The volunteer clinicians providing those services are grateful, too.
“We call it the ‘RotaCare high,’” said Nguyen, director of clinical services and clinic manager at RotaCare Mountain View. “This clinic is actually in many ways providing a greater sense of personal and career satisfaction (for volunteers) because of these real moments they get to see.”
And while those volunteers receive a greater sense of satisfaction, they also provide sorely needed services, Nguyen noted. The free clinic has seen a steady increase in patients during the economic downturn.
What started as a small six-month pilot program 16 years ago to serve low- income patients a couple of nights a week has become a one-stop shop that receives more than 3,500 patient visits annually. The clinic now goes beyond providing basic medical services, offering immunizations and 17 specialized medical services, including chronic-illness management.
In the past year, the clinic established a partnership with the Palo Alto Medical Foundation, offering one or two free surgeries per month to patients.
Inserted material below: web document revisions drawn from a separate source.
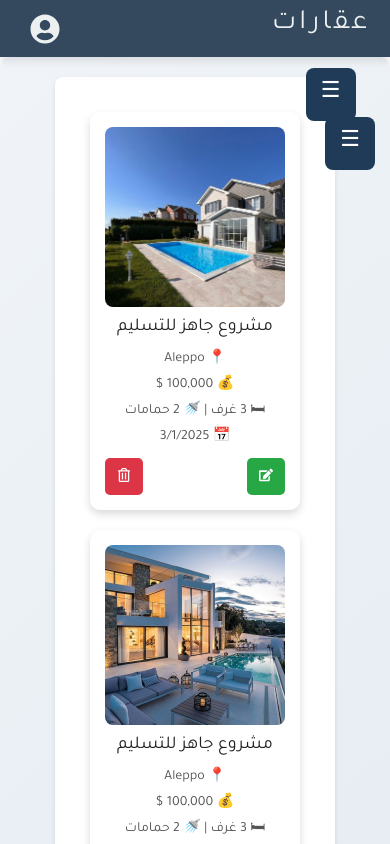
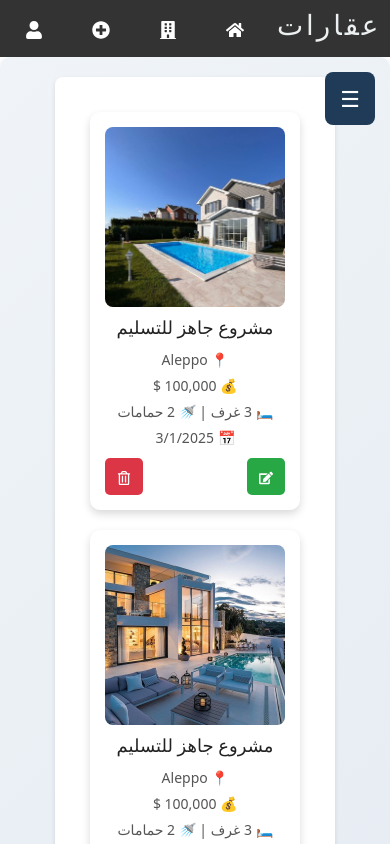
Before and after one commit to AhmadAlhjje/Real_Estate, a React (Vite) app: page /dashboard in a window 390 px wide. Shown: the top 844 px of the page. Built offline with nearby package versions, Linux system fonts and the light colour scheme.

Commit message:
Edit Navbar

```diff
--- a/src/components/NavBar/NavBar.css
+++ b/src/components/NavBar/NavBar.css
@@ -1,53 +1,17 @@
-@import url('https://fonts.googleapis.com/css2?family=Cairo:wght@400;700&family=Tajawal:wght@400;700&display=swap');
-
-/* إعدادات الأساسيات */
-* {
-    margin: 0;
-    padding: 0;
-    box-sizing: border-box;
-    font-family: 'Tajawal', 'Cairo', sans-serif;
+/* تنسيق شريط التنقل */
+.navbar {
+    display: flex;
+    justify-content: center;
+    align-items: center;
+    background-color: #333;
+    padding: 10px 20px;
+    position: fixed;
+    width: 100%;
+    top: 0;
+    left: 0;
+    z-index: 1000;
   }
 
-body {
-    background-color: #f4f4f9;
-    color: #333;
-    line-height: 1.6;
-}
-
-/* تنسيق الشريط العلوي */
-.navbar {
-    background-color: #34495e;
-    padding: 18px 0;
-    box-shadow: 0 4px 8px rgba(0, 0, 0, 0.1);
-    position: sticky;
-    top: 0;
-    width: 100%;
-    z-index: 1000;
-    transition: all 0.3s ease;
-    display: flex;
-    align-items: center;
-}
-
-/* تنسيق الحاوية داخل الشريط العلوي */
-.navbar-container {
-    width: 90%;
-    margin: 0 auto;
-    display: flex;
-    justify-content: space-between;
-    align-items: center;
-    max-width: 1200px;
-    position: relative;
-}
-
-/* تنسيق الشعار وزر القائمة معًا */
-.navbar-header {
-    display: flex;
-    align-items: center;
-    justify-content: space-between;
-    gap: 15px; /* مسافة بين الزر والشعار */
-}
-
-/* تنسيق الشعار */
   .navbar-logo {
     color: #ecf0f1;
     font-size: 32px;
@@ -63,140 +27,105 @@ body {
     color: #3498db;
 }
 
-/* تنسيق قائمة الروابط */
-.navbar-menu {
-    display: flex;
-    list-style: none;
-    gap: 40px;
-    justify-content: center;
-    flex-grow: 1;
+  .nav-btn {
+    background: none;
+    border: none;
+    color: white;
+    font-size: 20px;
+    cursor: pointer;
+    margin: 0 10px;
   }
 
-/* تنسيق الروابط */
-.navbar-link {
-    color: #ecf0f1;
+  .nav-icon-link {
+    color: white;
     text-decoration: none;
-    font-size: 20px;
-    font-weight: 600;
-    transition: all 0.3s ease;
-    padding: 5px 10px;
   }
 
-.navbar-link:hover {
-    color: #3498db;
-    transform: translateY(-3px);
-    border-bottom: 3px solid #3498db;
+  /* زر القائمة العائمة */
+  .fab {
+    position: fixed;
+    bottom: 20px;
+    right: 20px;
+    background-color: #ff5722;
+    color: white;
+    width: 50px;
+    height: 50px;
+    display: flex;
+    justify-content: center;
+    align-items: center;
+    border-radius: 50%;
+    cursor: pointer;
+    box-shadow: 0px 4px 6px rgba(0, 0, 0, 0.2);
+    transition: background-color 0.3s;
   }
 
-/* زر القائمة في الشاشات الصغيرة */
-.menu-toggle {
-    display: none;
-    font-size: 28px;
-    background: none;
-    border: none;
-    color: #ecf0f1;
-    cursor: pointer;
-    position: relative;
-    top: 60px !important;
-    /* left: 20px !important; */
+  .fab.open {
+    background-color: #d84315;
   }
 
-/* أيقونة المستخدم */
-.user-menu {
-    position: relative;
-    cursor: pointer;
+  .menu {
+    position: fixed;
+    bottom: 80px;
+    right: 20px;
+    display: flex;
+    flex-direction: column;
+    gap: 10px;
   }
 
-.user-icon {
-    position: relative;
-    right: 60px;
-    color: #ecf0f1;
-    transition: color 0.3s ease;
+  .menu-btn {
+    background: #444;
+    color: white;
+    border: none;
+    padding: 10px;
+    border-radius: 5px;
+    cursor: pointer;
+    transition: background 0.3s;
   }
 
-.user-icon:hover {
-    color: #3498db;
+  .menu-btn:hover {
+    background: #666;
   }
 
-/* القائمة المنسدلة */
+  /* قائمة المستخدم المنسدلة */
   .user-dropdown {
     position: absolute;
-    right: 0;
-    top: 40px;
-    background: #fff;
-    box-shadow: 0 4px 6px rgba(0, 0, 0, 0.1);
-    border-radius: 8px;
-    width: 160px;
-    text-align: right;
-    padding: 10px 0;
+    top: 60px;
+    left:40px;
+    background: white;
+    box-shadow: 0 2px 10px rgba(0, 0, 0, 0.2);
+    border-radius: 5px;
+    overflow: hidden;
     display: flex;
     flex-direction: column;
   }
 
   .user-dropdown-item {
-    padding: 12px 15px;
-    color: #333;
+    padding: 10px;
+    color: black;
     text-decoration: none;
-    font-size: 16px;
-    transition: background 0.3s ease;
+    transition: background 0.3s;
   }
 
   .user-dropdown-item:hover {
-    background: #f1f1f1;
+    background: #f0f0f0;
   }
 
-/* محتوى إضافي لتعديل المسافة بين الشريط والمحتوى عند الفتح */
-.content-offset {
-    transition: height 0.3s ease;
-    height: 0;
+  /* تحسينات للهواتف */
+  @media (max-width: 600px) {
+    .navbar {
+      padding: 10px;
+    }
+    .nav-btn {
+      font-size: 18px;
     }
 
-.content-offset.expanded {
-    height: 200px;
+    .fab {
+      width: 40px;
+      height: 40px;
     }
-
-/* تصميم قائمة التنقل في الهواتف */
-@media (max-width: 768px) {
-    .menu-toggle {
-        display: block;
-    }
-
-    .navbar-menu {
-        flex-direction: column;
-        width: 100%;
-        text-align: center;
-        display: none;
-        transition: all 0.3s ease;
-    }
-
-    .navbar-menu.show {
-        display: flex;
-    }
-
-    .navbar-header {
-        display: flex;
-        align-items: center;
-        justify-content: space-between;
-        gap: 15px;
-    }
-
-    .user-menu {
-        position: relative;
-        left: 20%;
-    }
-
-    /* القائمة المنسدلة */
     .user-dropdown {
         position: absolute;
-        left: 0; /* تغيير المحاذاة لتكون من اليسار */
-        top: 40px;
-        background: #fff;
-        box-shadow: 0 4px 6px rgba(0, 0, 0, 0.1);
-        border-radius: 8px;
-        width: 160px;
-        text-align: right;
-        padding: 10px 0;
-        display: flex;
-        flex-direction: column;
+        top: 50px;
+        left: 5px;
       }
   }
--- a/src/components/NavBar/NavBar.jsx
+++ b/src/components/NavBar/NavBar.jsx
@@ -1,49 +1,60 @@
 import React, { useState } from "react";
 import { Link } from "react-router-dom";
-import { FaUserCircle } from "react-icons/fa";
+import { FaUser, FaBuilding ,FaPlusCircle, FaPlus, FaFolder, FaStickyNote, FaTimes,FaHome  } from "react-icons/fa";
 import "./NavBar.css";
 
 const NavBar = () => {
-  const [isOpen, setIsOpen] = useState(false);
+  // const [isOpen, setIsOpen] = useState(false);
   const [userMenuOpen, setUserMenuOpen] = useState(false);
 
   return (
     <>
-      <nav className={`navbar ${isOpen ? "open" : ""}`}>
-        <div className="navbar-container">
-          {/* الحاوية التي تجمع زر القائمة مع الشعار */}
-          <div className="navbar-header">
-            <button className="menu-toggle" onClick={() => setIsOpen(!isOpen)}>
-              ☰
-            </button>
+      <nav className="navbar">
+      <div className="NavBarIcons"
+        style={{display :"flex", justifyContent:"space-around", width:"100%"}}>
           <Link to="/" className="navbar-logo">
               <h1>عقارات</h1>
         </Link>
+        <button className="nav-btn">
+          <Link to="/" className="nav-icon-link"><FaHome/></Link>
+        </button>
+
+        <button className="nav-btn">
+          <Link to="/realEstate" className="nav-icon-link"><FaBuilding  /></Link>
+        </button>
+
+        <button className="nav-btn">
+          <Link to="/AddProperty" className="nav-icon-link"><FaPlusCircle /></Link>
+        </button>
+
+        <button className="nav-btn">
+          <FaUser onClick={() => setUserMenuOpen(!userMenuOpen)} />
+        </button>
+        </div>
+{/*
+        <div className={`fab ${isOpen ? "open" : ""}`} onClick={() => setIsOpen(!isOpen)}>
+          {isOpen ? <FaTimes /> : <FaPlus />}
         </div>
 
-          {/* قائمة التنقل */}
-          <ul className={`navbar-menu ${isOpen ? "show" : ""}`}>
-            <li>
-              <Link to="/" className="navbar-link" onClick={() => setIsOpen(false)}>الرئيسية</Link>
-            </li>
-            <li>
-              <Link to="/realEstate" className="navbar-link" onClick={() => setIsOpen(false)}>العقارات</Link>
-            </li>
-            <li>
-              <Link to="/AddProperty" className="navbar-link" onClick={() => setIsOpen(false)}>إضافة عقار</Link>
-            </li>
-            <li>
-              <Link to="/contact" className="navbar-link" onClick={() => setIsOpen(false)}>اتصل بنا</Link>
-            </li>
-          </ul>
+        {isOpen && (
+          <div className="menu">
+            <button className="menu-btn">
+              <Link to="/" className="nav-icon-link">الرئيسية</Link>
+            </button>
+            <button className="menu-btn">
+              <Link to="/realEstate" className="nav-icon-link">العقارات</Link>
+            </button>
+            <button className="menu-btn">
+              <Link to="/AddProperty" className="nav-icon-link">اضافة عقار</Link>
+            </button>
+            <button className="menu-btn">
+              <Link to="/AddProperty" className="nav-icon-link">
+                <FaUser onClick={() => setUserMenuOpen(!userMenuOpen)} />
+              </Link>
+            </button>
+          </div>
+        )} */}
 
-          {/* أيقونة المستخدم */}
-          <div className="user-menu">
-            <FaUserCircle
-              size={30}
-              className="user-icon"
-              onClick={() => setUserMenuOpen(!userMenuOpen)}
-            />
         {userMenuOpen && (
           <div className="user-dropdown">
             <Link to="/login" className="user-dropdown-item">تسجيل الدخول</Link>
@@ -51,12 +62,7 @@ const NavBar = () => {
             <Link to="/favorites" className="user-dropdown-item">المفضلات</Link>
           </div>
         )}
-          </div>
-        </div>
       </nav>
-
-      {/* لتعديل المسافة بين الشريط والمحتوى عند فتح القائمة */}
-      <div className={`content-offset ${isOpen ? "expanded" : ""}`}></div>
     </>
   );
 };
```
Lines whose indentation alone changed are shown as unchanged.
“As the economy is affected with all of these other industries, so is the service sector, which is a huge portion of who we service,” said Nguyen, who welcomes 325 volunteers per year, including approximately 100 clinicians. “These are now the folks who not only didn’t have health care to begin with, but now they don’t have a job. Now they’re finding themselves moving in with several other families. It’s a pretty desperate situation.”
But workers in the service sector aren’t the only patients RotaCare volunteers and staff are seeing these days, she said. The stereotypical image of who receives free medical care, she noted, has been shattered in recent years as more college-educated residents struggle to find work and survive.
“We’re seeing many more professionals who were laid off from work,” she said. “I can’t tell you how many grad students we’ve had in here over the last few months – a lot of young kids out of college who just cannot find a job.”
Those struggles go beyond the need for medical services. To that end, Nguyen intends to use funds received from the 2012 Town Crier Holiday Fund to fill another need – hiring a part-time social worker who connects patients with other safety-net services in the Bay Area.
“It’s all of the social facets that are now creeping into folks’ lives that are affecting health and that we need help sorting out,” Nguyen said. “The need has grown.”Ellie Van Houtte/ Town Crier